I sometimes feel conflicted when I go to the gym: I see people who are just dicking around and getting nowhere. I want to yell and scream and shake them and demand, “WHY AREN’T YOU ACHIEVING YOUR FULL POTENTIAL?!” This includes most of the women at zumba who at least look like they’re in better shape than I am. But then I remember that I haven’t always wanted to be strong, and if I’m honest with myself, I owe a lot to zumba for saving my life.

When I first started doing zumba, my lifestyle was sedentary and I weighed 232lbs. If I were a news anchor, people would have been writing me letters to tell me I was obese. At some point I had to admit that I was unhappy with my life, and I paid for a zumba class that I couldn’t really afford.
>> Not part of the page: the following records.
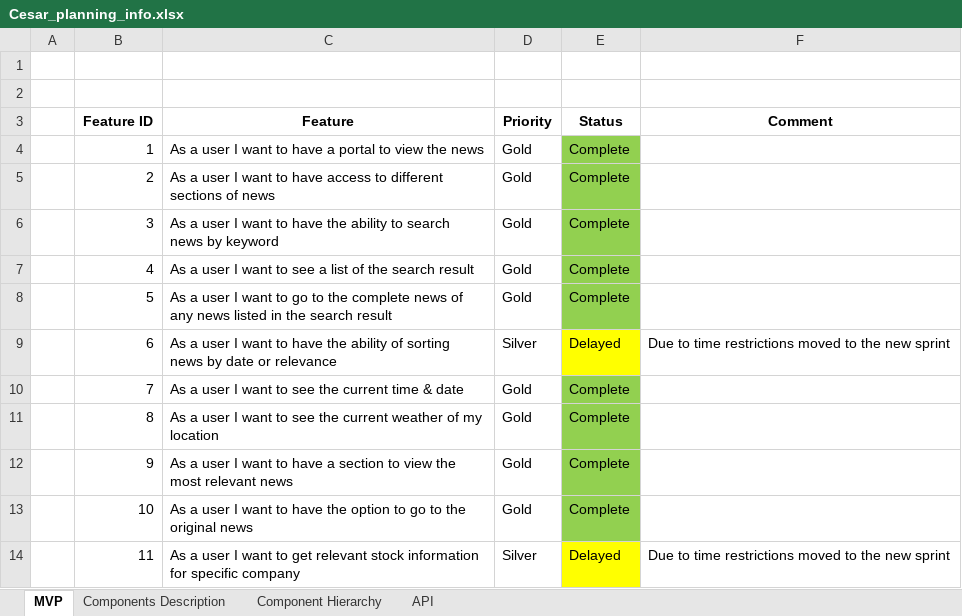
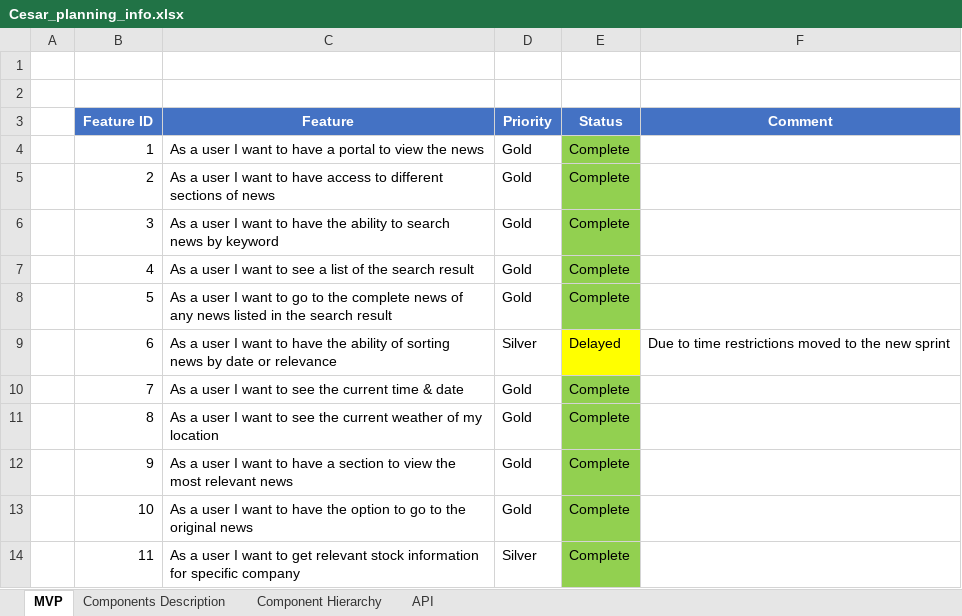
Before and after one commit to SocorroPinto/NewsPortal, an Excel workbook: news-portal-app/public/planning/Cesar_planning_info.xlsx, sheet MVP, drawn as a sheet; values as stored, in another font and other column widths than the file's, no borders; the diff names each change by its address in the sheet, - before the commit and + after, or states it on an @@ line.

```diff
--- a/news-portal-app/public/planning/Cesar_planning_info.xlsx (sheet MVP)
+++ b/news-portal-app/public/planning/Cesar_planning_info.xlsx (sheet MVP)
@@ B3:F3 fill: none → #4472C4, text colour: black → #FFFFFF @@
-E14 (Status): Delayed
+E14 (Status): Complete
-E14 fill: #FFFF00
+E14 fill: #92D050
-F14 (Comment): Due to time restrictions moved to the new sprint
+F14 (Comment): (empty)
```
Also changed, not shown: sheet Components Description, sheet Component Hierarchy, 13 other files.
I told myself that if I went to every class then the expense would be worth it, and I could cut some of the budget out of my junk food habit. Then I went to the classes. I nearly died. I used to come home, drenched in sweat and lie on my couch for hours afterwards. I was too chicken to go to a real gym, so I made it my goal to go to the class at the local community centre twice a week and I felt awesome just for achieving that goal.

I will say this: zumba was a totally new experience for me. The instructor, Tracy, always greeted me with a smile and knew my name by the second class. It was quite unlike high school phys ed: instead of feeling like the weak (and fattest) link, I was made to feel good just for showing up and working out. In that sense, zumba established a foundation of good habits which I continue to rely on today, and I understand that it’s a starting point for many people in our lard-ass society.

So what’s the rub? I lost a lot of weight on zumba, but much of that comes from the fact that I also made the conscious effort to educate myself and improve my diet. I’m lucky in one sense, because I’m naturally curious and smart enough to figure out how things work. It seems pretty common that when other people take up a gym routine, they compensate by eating more and essentially undoing all of their hard work. A good health intervention needs to educate participants on diet and most group fitness fails on that front.

I also question the motives of women who’ve been going to zumba for over a year. I got tired of zumba after a few months because it wouldn’t push me further. I started zumba to relieve the tedium of everyday life, but like any aerobics class, you stagnate because you can’t push yourself any further. Aren’t these ladies curious about what would happen if they tried something else that was just a little bit harder and left them feeling gassed like the first zumba class they ever went to?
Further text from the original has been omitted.